Another suggestion was to facilitate better understanding and awareness of important considerations that could help make communities, health care workers, and other community-level actors more astute to the kinds of disease they should expect, and to be more sensitive to detecting them in specific circumstances. Aceng noted that in Uganda, for example, their alert system focuses on different diseases during different seasons. During the season when bats are returning to caves, they provide public alerts about avoiding them to prevent zoonotic transmission. During the dry season, the alert system focuses on spreading awareness about meningitis. Burkina Faso sends similar seasonal meningitis alerts to physicians, Fitter added.
Strengthening Routine Day-to-Day Surveillance Systems Between Outbreaks
The crosscutting principle of capitalizing on interoutbreak periods to strengthen surveillance systems in various contexts was also highlighted. One area of discussion focused in particular on the importance of strengthening routine day-to-day surveillance systems, echoing some of the advantages that were ascribed to strengthening routine information systems. Fitter characterized routine reporting and laboratory surveillance systems as foundational building blocks of an everyday system that is capable of detecting and responding effectively to outbreaks. Figure 4-1 illustrates
how those components combine to facilitate data integration and use in an expanding health data network.
With a routine surveillance system embedded within a national health information system architecture, Fitter further described how the system can expand to increase capacity when the number of suspect cases increases, allowing for the incident management system to be activated earlier in an outbreak.

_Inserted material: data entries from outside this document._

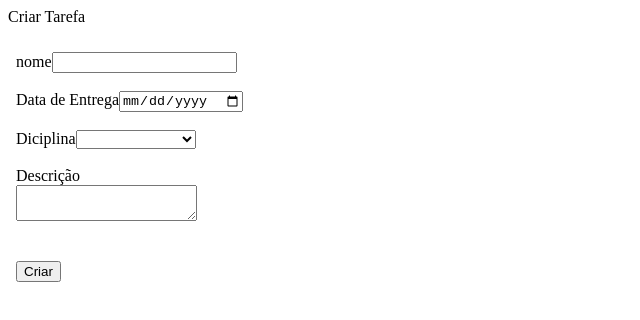
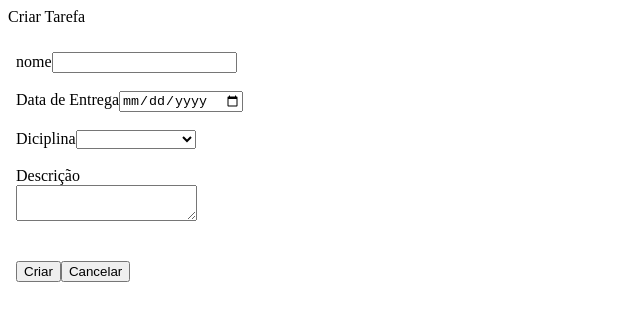
Before and after one commit to SchefferCarvalho/agenda-, an Angular app: page /criartarefa in a window 1280 px wide. Shown: the top 320 px of the page, without its empty margins (0-640 px from the left). Built offline with nearby package versions, Linux system fonts and the light colour scheme.

Commit message:
criar-tarefa-component-html 0.0.2

```diff
--- a/src/app/criar-tarefa/criar-tarefa.component.html
+++ b/src/app/criar-tarefa/criar-tarefa.component.html
@@ -28,5 +28,6 @@
     <br/>
     <br/>
     <button type="button" (click)="CriarTarefa()" id="criar">Criar</button>
+    <a href="http://localhost:4200"><button>Cancelar</button></a>
 
 </body>
```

According to the Global Health Security Agenda (CDC, 2015a), a national surveillance strategy should be both IDSR-based and International Health Regulations–compliant, combining routine indicator- and event-based surveillance across human and animal health systems for early outbreak detection and rapid response.5 Implemented in a step-wise fashion and facilitated by routine progress monitoring, the strategy encompasses disease-specific protocols and an information communication technology infrastructure that encompasses a workforce trained in surveillance, an integrated surveillance and laboratory national health data warehouse, and data exchange that is interoperable across local, national, and international platforms.
5 See http://www.cdc.gov/globalhealth/security/actionpackages/real-time_surveillance.htm (accessed November 9, 2015).
This page intentionally left blank.